In the realm of family law, common-law marriage stands as a curious relic of legal history. Unlike formal marriage, which requires a recognized ceremony and official documentation, common-law marriage is an informal arrangement where a couple is considered legally married without these formalities, provided certain conditions are met. However, when it comes to the state of Florida, the recognition of such unions has a distinct set of rules and historical context.
Florida does not recognize common-law marriages that are entered into within the state after January 1, 1968. This means that couples who cohabitate and present themselves as a married couple in Florida cannot be considered legally married under common-law principles if their relationship began after this cut-off date. The statute that abolished common-law marriage in Florida was aimed at avoiding the legal uncertainties and disputes over property and inheritance that often accompanied common-law marriages.
However, Florida does recognize common-law marriages that were established before January 1, 1968. Additionally, the state also acknowledges common-law marriages that are validly formed in other states where such unions are still recognized. This is due to the 'full faith and credit' clause of the United States Constitution, which requires states to respect the 'public acts, records, and judicial proceedings' of every other state.

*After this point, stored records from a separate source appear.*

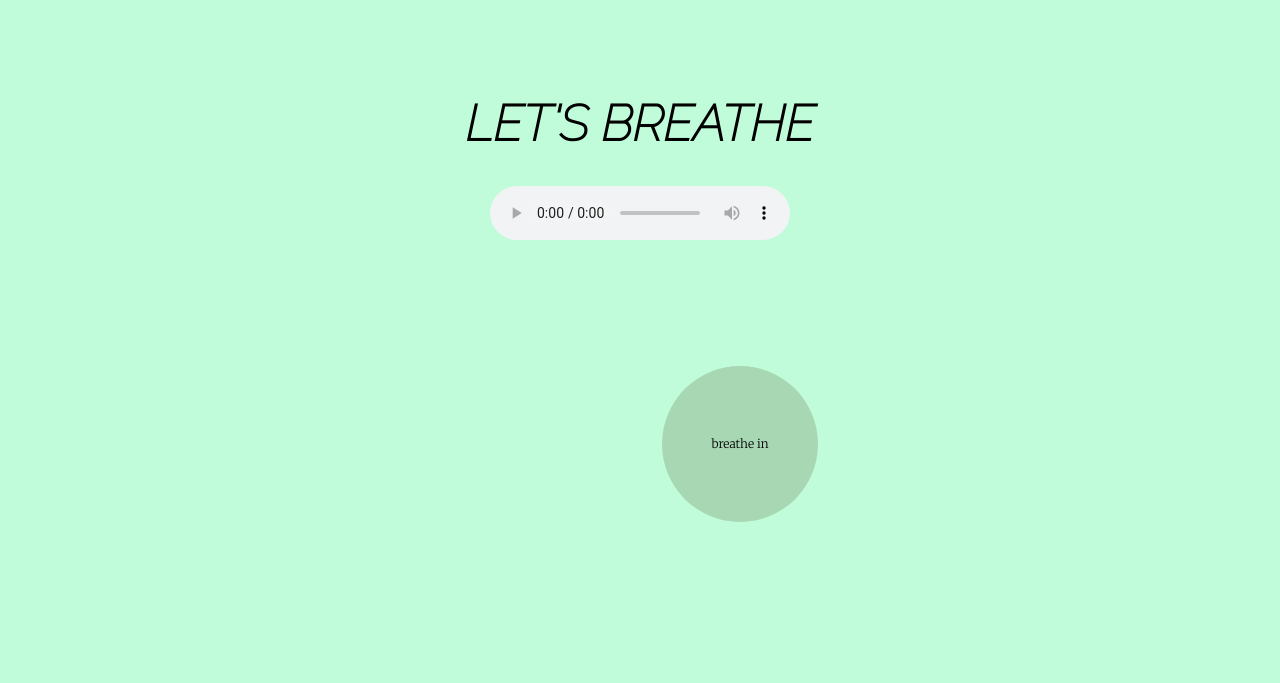
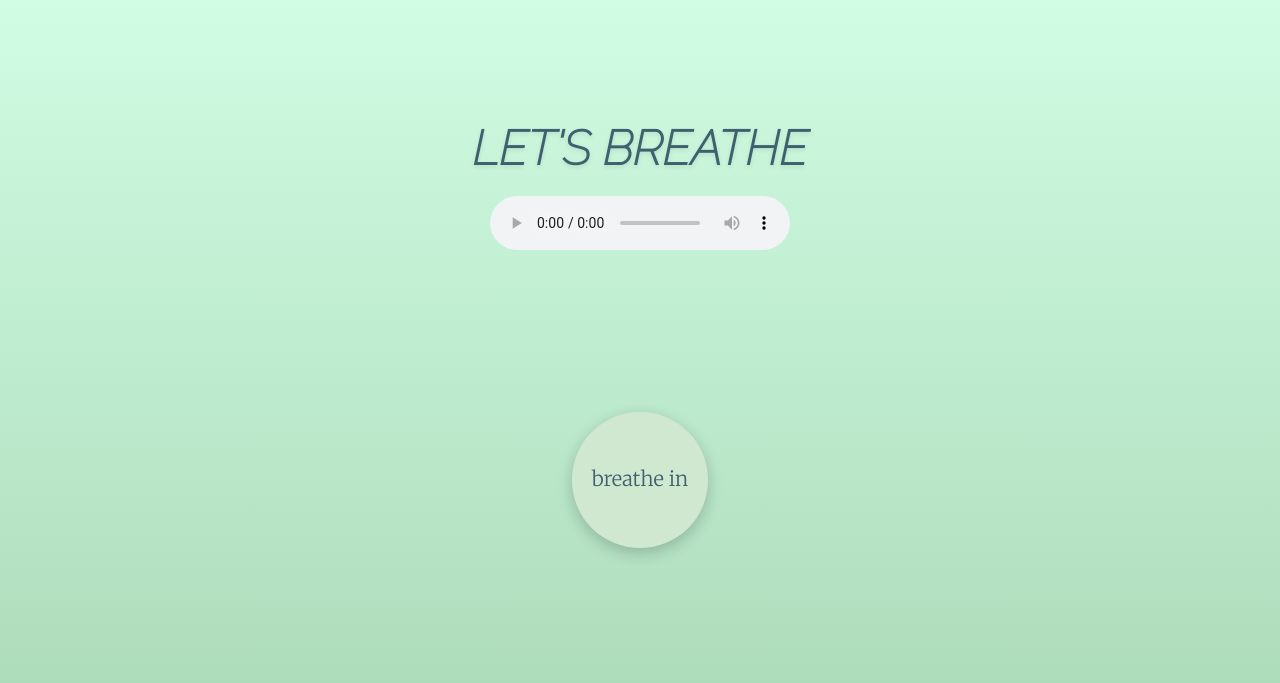
Before and after one commit to mikaaurora/breathing-simulation, a plain HTML site: page index.html in a window 1280 px wide. Drawn offline with Linux system fonts and the light colour scheme.

Commit message:
Refactor to separate files & smooth out transition

```diff
--- a/index.html
+++ b/index.html
@@ -1,117 +1,26 @@
 <!DOCTYPE html>
 <html lang="en">
 <head>
-    <meta charset="UTF-8" />
-    <meta http-equiv="X-UA-Compatible" content="IE=edge" />
-    <meta name="viewport" content="width=device-width, initial-scale=1.0" />
+  <meta charset="UTF-8">
+  <meta http-equiv="X-UA-Compatible" content="IE=edge">
+  <meta name="viewport" content="width=device-width, initial-scale=1.0">
   <title>Let's Breathe</title>
-    <link rel="preconnect" href="https://fonts.googleapis.com" />
-    <link rel="preconnect" href="https://fonts.gstatic.com" crossorigin />
-    <link
-      href="https://fonts.googleapis.com/css2?family=Merriweather:wght@300&family=Raleway:ital,wght@1,100&display=swap"
-      rel="stylesheet"
-    />
+  <link href="style.css" rel="stylesheet" type="text/css" />
+  <link rel="preconnect" href="https://fonts.googleapis.com">
+  <link rel="preconnect" href="https://fonts.gstatic.com" crossorigin>
+  <link href="https://fonts.googleapis.com/css2?family=Merriweather:wght@300&family=Raleway:ital,wght@1,100&display=swap" rel="stylesheet">
+  <script defer src="script.js"></script>
 </head>
-  <body
-    style="
-      text-align: center;
-      background: rgb(192, 252, 218);
-      height: 90vh;
-      margin: 0 auto;
-      align-items: center;
-    "
-  >
-    <h1
-      style="
-        padding-top: 60px;
-        font-family: 'Raleway', sans-serif;
-        font-size: 50px;
-      "
-    >
-      LET'S BREATHE
-    </h1>
-
+<body>
+  <h1>LET'S BREATHE</h1>
   <audio controls>
-      <source src="scott-buckley-jul.mp3" type="audio/mpeg" />
+    <source src="scott-buckley-jul.mp3" type="audio/mpeg">
     Your browser does not support the audio element.
   </audio>
-
-    <div style="display: table; width: 100%; height: 400px">
-      <div
-        style="
-          display: table-cell;
-          width: 400px;
-          height: 400px;
-          vertical-align: middle;
-          text-align: center;
-          align-items: center;
-        "
-      >
-        <div
-          id="ball"
-          style="
-            display: inline-block;
-            height: 80px;
-            width: 80px;
-            background: rgb(168, 215, 180);
-            border-radius: 50%;
-            position: relative;
-            line-height: 80px;
-            left: 0px;
-            margin-right: 400px;
-            font-family: 'Merriweather', serif;
-            font-size: 12px;
-          "
-        >
-          breathe in
+  <div class="container">
+    <div class="ball-container">
+      <div id="ball">breathe in</div>
     </div>
   </div>
-    </div>
-
-    <script>
-      var positionX = 0
-      var positionY = 0
-      var velocity = 100
-      var height = 80
-      var width = 80
-      var lineHeight = 80
-      var reverse = false
-      var ball = document.getElementById('ball')
-
-      //write a function that can change the position of the html element "ball"
-      function moveBall() {
-        // two x-axis coordinates
-        var Xmin = 0
-        var Xmax = 300
-
-        // update position
-        if (reverse) {
-          positionX = positionX - velocity
-          height /= 1.25
-          width /= 1.25
-          lineHeight /= 1.25
-          ball.style.left = positionX + 'px'
-          ball.style.height = height + 'px'
-          ball.style.width = width + 'px'
-          ball.style.lineHeight = lineHeight + 'px'
-          ball.innerHTML = 'breathe out'
-        } else {
-          positionX = positionX + velocity
-          height *= 1.25
-          width *= 1.25
-          lineHeight *= 1.25
-          ball.style.left = positionX + 'px'
-          ball.style.height = height + 'px'
-          ball.style.width = width + 'px'
-          ball.style.lineHeight = lineHeight + 'px'
-          ball.innerHTML = 'breathe in'
-        }
-
-        if (positionX > Xmax || positionX === Xmin) {
-          reverse = !reverse
-        }
-      }
-      setInterval(moveBall, 1500)
-    </script>
 </body>
 </html>
--- /dev/null
+++ b/script.js
@@ -0,0 +1,41 @@
+var positionX = 0;
+var velocity = 100;
+var height = 80;
+var width = 80;
+var lineHeight = 80;
+var fontSize = 12; // Initial font size for "breathe in" text
+var reverse = false;
+var ball = document.getElementById('ball');
+
+function moveBall() {
+  var Xmin = 0;
+  var Xmax = 300;
+
+  if (reverse) {
+    positionX -= velocity;
+    height /= 1.25;
+    width /= 1.25;
+    lineHeight /= 1.25;
+    fontSize /= 1.25; // Decrease font size
+    ball.innerHTML = 'breathe out';
+  } else {
+    positionX += velocity;
+    height *= 1.25;
+    width *= 1.25;
+    lineHeight *= 1.25;
+    fontSize *= 1.25; // Increase font size
+    ball.innerHTML = 'breathe in';
+  }
+
+  ball.style.left = positionX + 'px';
+  ball.style.height = height + 'px';
+  ball.style.width = width + 'px';
+  ball.style.lineHeight = lineHeight + 'px';
+  ball.style.fontSize = fontSize + 'px'; // Apply the updated font size
+
+  if (positionX > Xmax || positionX === Xmin) {
+    reverse = !reverse;
+  }
+}
+
+setInterval(moveBall, 1500);
--- /dev/null
+++ b/style.css
@@ -0,0 +1,70 @@
+body {
+    text-align: center;
+    background: linear-gradient(to bottom, #c0fcdabe, #a8d7b4);
+    height: 100vh;
+    margin: 0;
+    display: flex;
+    flex-direction: column;
+    justify-content: center;
+    font-family: 'Raleway', sans-serif;
+  }
+
+  h1 {
+    margin: 0 0 20px;
+    font-size: 3rem;
+    color: #3e606f;
+    text-shadow: 0 2px 4px rgba(0,0,0,0.1);
+  }
+
+  audio {
+    margin-bottom: 30px;
+  }
+
+  .container {
+    display: flex;
+    justify-content: center;
+    align-items: center;
+    height: 50vh;
+  }
+
+  .ball-container {
+    display: flex;
+    justify-content: center;
+    align-items: center;
+    width: 100%;
+    max-width: 400px;
+    height: 100%;
+    max-height: 400px;
+  }
+
+  #ball {
+    display: flex;
+    justify-content: center;
+    align-items: center;
+    height: 80px;
+    width: 80px;
+    background: #d0e8d0;
+    border-radius: 50%;
+    color: #3e606f;
+    font-size: 1rem;
+    font-family: 'Merriweather', serif;
+    box-shadow: 0 5px 15px rgba(0,0,0,0.2);
+    transition: all 1.5s ease-in-out;
+  }
+
+  /* Additional styling for smoother transitions and effects */
+  #ball:hover {
+    box-shadow: 0 8px 20px rgba(0,0,0,0.3);
+    cursor: pointer;
+  }
+
+  /* Smooth transition for all elements */
+  * {
+    transition: background-color 0.5s ease, color 0.5s ease;
+  }
+
+  audio {
+    display: block; /* Makes the audio player a block-level element */
+    margin: 0 auto; /* Centers the block-level element horizontally */
+    margin-bottom: 30px;
+  }
```
Lines whose indentation alone changed are shown as unchanged.
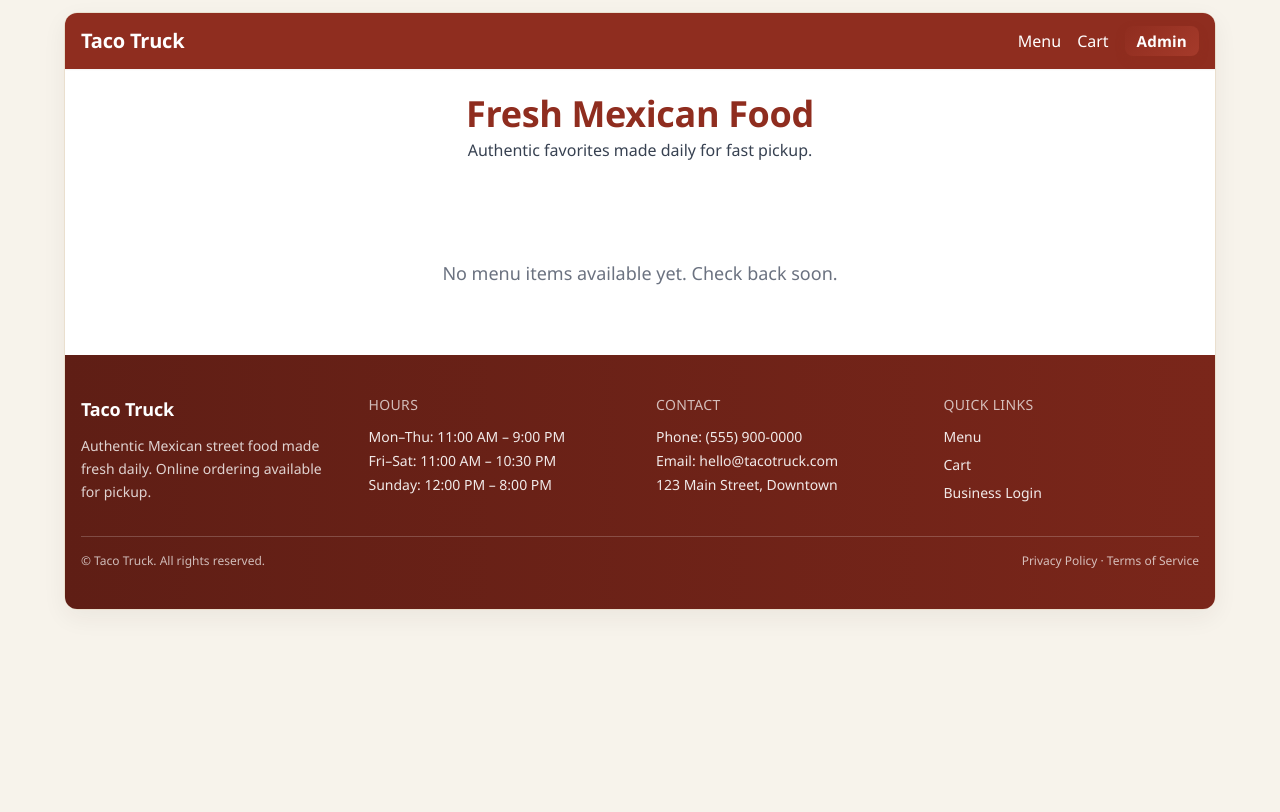
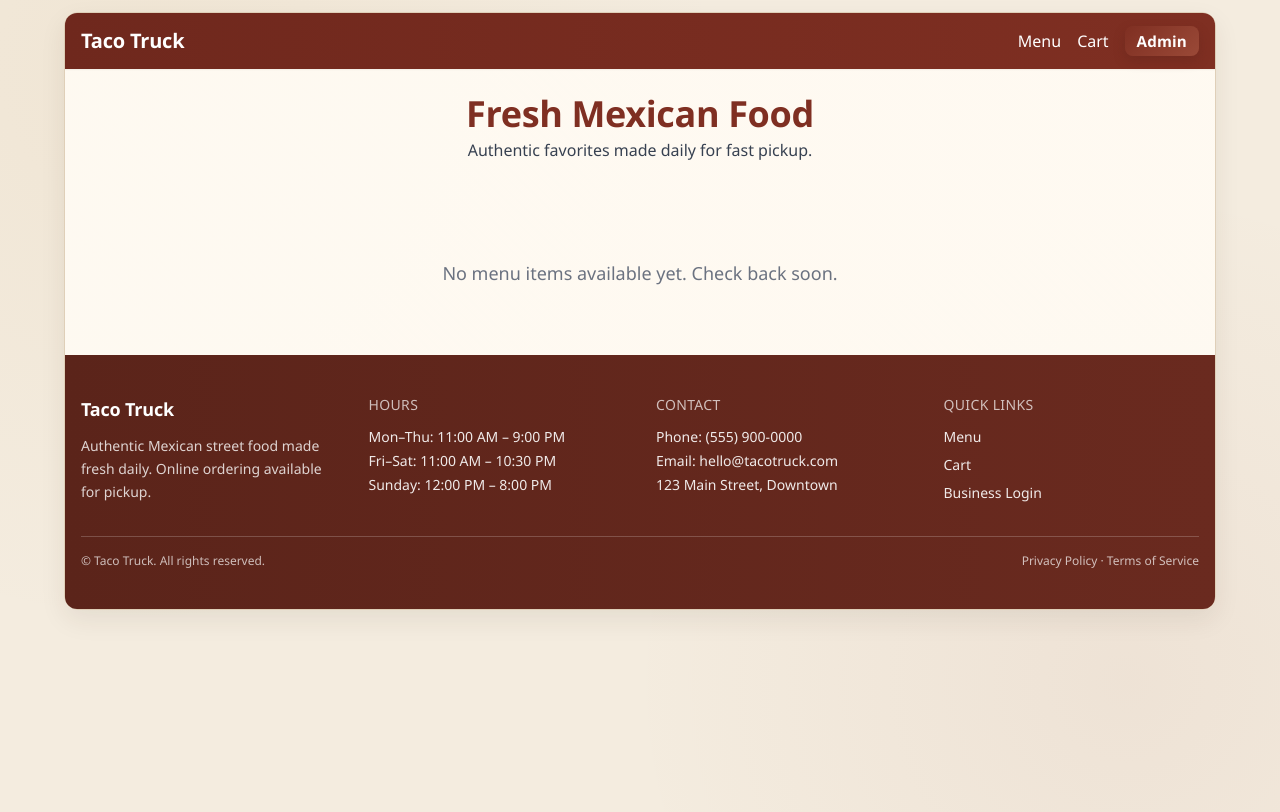
Before and after one commit to davislcruz/taco-truck-web-app, a FastAPI app: page /menu in a window 1280 px wide. Run offline with FastAPI, Linux system fonts and the light colour scheme; data that the repository does not hold is empty; some libraries are stand-ins or nearby versions.

Commit message:
🌮 Embrace warm authentic street-food theme with cream base, earthy reds, muted gold accents, and subtle texture

```diff
--- a/app/static/css/custom.css
+++ b/app/static/css/custom.css
@@ -1,17 +1,17 @@
 /* Mature, appetizing Mexican-inspired theme */
 
 :root {
-    --paper: #f7f3eb;
-    --surface: #ffffff;
-    --surface-alt: #fdfaf4;
-    --ink: #2b2118;
-    --muted: #6a5847;
+    --paper: #f4ecdf;
+    --surface: #fffaf2;
+    --surface-alt: #f7efe2;
+    --ink: #2f241b;
+    --muted: #6f5b49;
     --font-body: "Avenir Next", "Segoe UI", Roboto, "Helvetica Neue", Arial, sans-serif;
     --font-heading: "Avenir Next", "Segoe UI", "Helvetica Neue", Arial, sans-serif;
 
-    --brand-primary: #8f2d1f;   /* chile */
-    --brand-secondary: #556b2f; /* avocado */
-    --brand-accent: #c18b2f;    /* warm gold */
+    --brand-primary: #7f2f22;   /* earthy chile red */
+    --brand-secondary: #6e5a3c; /* toasted earth */
+    --brand-accent: #b98a42;    /* muted gold */
 
     --line: #d8c9b2;
     --shadow: 0 10px 22px rgba(43, 33, 24, 0.10);
@@ -22,7 +22,10 @@ html { scroll-behavior: smooth; }
 
 body {
     color: var(--ink);
-    background: var(--paper);
+    background:
+        radial-gradient(circle at 12% 8%, rgba(185, 138, 66, 0.07), transparent 42%),
+        radial-gradient(circle at 88% 84%, rgba(127, 47, 34, 0.05), transparent 38%),
+        var(--paper);
     font-family: var(--font-body);
     font-size: 16px;
     line-height: 1.6;
@@ -39,14 +42,16 @@ h2 { font-size: clamp(1.6rem, 2.8vw, 2.35rem); font-weight: 600; }
 h3 { font-size: clamp(1.25rem, 2.1vw, 1.8rem); font-weight: 600; }
 
 .poster-shell {
-    border: 1px solid #eadfce;
+    border: 1px solid #dfcfb8;
     border-radius: 14px;
-    box-shadow: 0 8px 24px rgba(43, 27, 27, .06);
-    background: #fff;
+    box-shadow: 0 10px 26px rgba(47, 36, 27, .08);
+    background:
+        linear-gradient(rgba(255,250,242,.96), rgba(255,250,242,.96)),
+        repeating-linear-gradient(45deg, rgba(185,138,66,0.025) 0 2px, transparent 2px 8px);
 }
 
 .nav-viva {
-    background: #8f2d1f;
+    background: linear-gradient(90deg, #6f281d, #7f2f22);
 }
 
 .section-title {
@@ -58,13 +63,13 @@ h3 { font-size: clamp(1.25rem, 2.1vw, 1.8rem); font-weight: 600; }
 .category-section {
     border-radius: 12px;
     padding: 1rem;
-    border: 1px solid #eee4d3;
+    border: 1px solid #e3d5c1;
     background: var(--surface);
 }
 
 .menu-card {
-    background: #fff;
-    border: 1px solid var(--line);
+    background: #fffdf8;
+    border: 1px solid #e8dbc6;
     border-radius: var(--radius);
     box-shadow: var(--shadow);
     overflow: hidden;
@@ -77,23 +82,23 @@ h3 { font-size: clamp(1.25rem, 2.1vw, 1.8rem); font-weight: 600; }
 }
 
 .price-sticker {
-    background: rgba(143, 45, 31, 0.10);
+    background: rgba(185, 138, 66, 0.16);
     color: var(--brand-primary);
     font-weight: 800;
     padding: .28rem .62rem;
     border-radius: 999px;
-    border: 1px solid rgba(143, 45, 31, 0.24);
+    border: 1px solid rgba(127, 47, 34, 0.20);
 }
 
 .poster-btn {
-    background: linear-gradient(135deg, var(--brand-primary), #a53a2a);
+    background: linear-gradient(135deg, #7f2f22, #9a4937);
     color: #fff;
     font-family: inherit;
     font-weight: 600;
     font-size: .95rem;
     letter-spacing: .01em;
     border-radius: 10px;
-    box-shadow: 0 4px 10px rgba(143, 45, 31, 0.30);
+    box-shadow: 0 5px 12px rgba(87, 34, 25, 0.28);
     transition: transform .12s ease, filter .12s ease;
 }
 .poster-btn:hover { filter: brightness(1.04); transform: translateY(-1px); }
@@ -135,7 +140,7 @@ input:focus, textarea:focus, select:focus {
 }
 
 footer {
-    background: linear-gradient(90deg, #5f1e15, #7a261a);
+    background: linear-gradient(90deg, #5b241a, #6a2a1f);
 }
 
 /* Carousel */
@@ -214,9 +219,9 @@ footer {
     justify-content: center;
     padding: .45rem .9rem;
     border-radius: 999px;
-    border: 1px solid #dfd4c2;
-    background: #fff;
-    color: #55483a;
+    border: 1px solid #d8c8b1;
+    background: #fffaf2;
+    color: #5f4f3e;
     font-weight: 600;
     font-size: .9rem;
 }
@@ -226,9 +231,9 @@ footer {
 }
 
 .cat-pill.active {
-    background: #8f2d1f;
+    background: #7f2f22;
     color: #fff;
-    border-color: #8f2d1f;
+    border-color: #7f2f22;
 }
 
 .menu-section-header {
```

For example, if a couple has lived together for many years in a state that recognizes common-law marriage and they have held themselves out to be married — both socially and financially — they may be considered legally married in that state. If they move to Florida, their marriage would still be recognized despite Florida's own laws against creating new common-law marriages.
Historical References to Common-Law Marriage Recognition
The concept of common-law marriage dates back centuries and was originally based on English law. It was recognized in many states during the early years of the United States as a way to legitimize unions in areas where there were no officials available to perform formal ceremonies. Over time, as society and legal systems evolved, most states have abolished common-law marriages because they create potential for misunderstandings and legal complexities.
In summary, while Florida no longer allows for the creation of new common-law marriages within its borders, it will recognize those that were established elsewhere according to the respective laws of those states or ones formed within Florida before 1968. It is always recommended for individuals in any form of marital relationship to understand their legal rights and obligations fully — consulting with a knowledgeable family law attorney can provide clarity on such matters.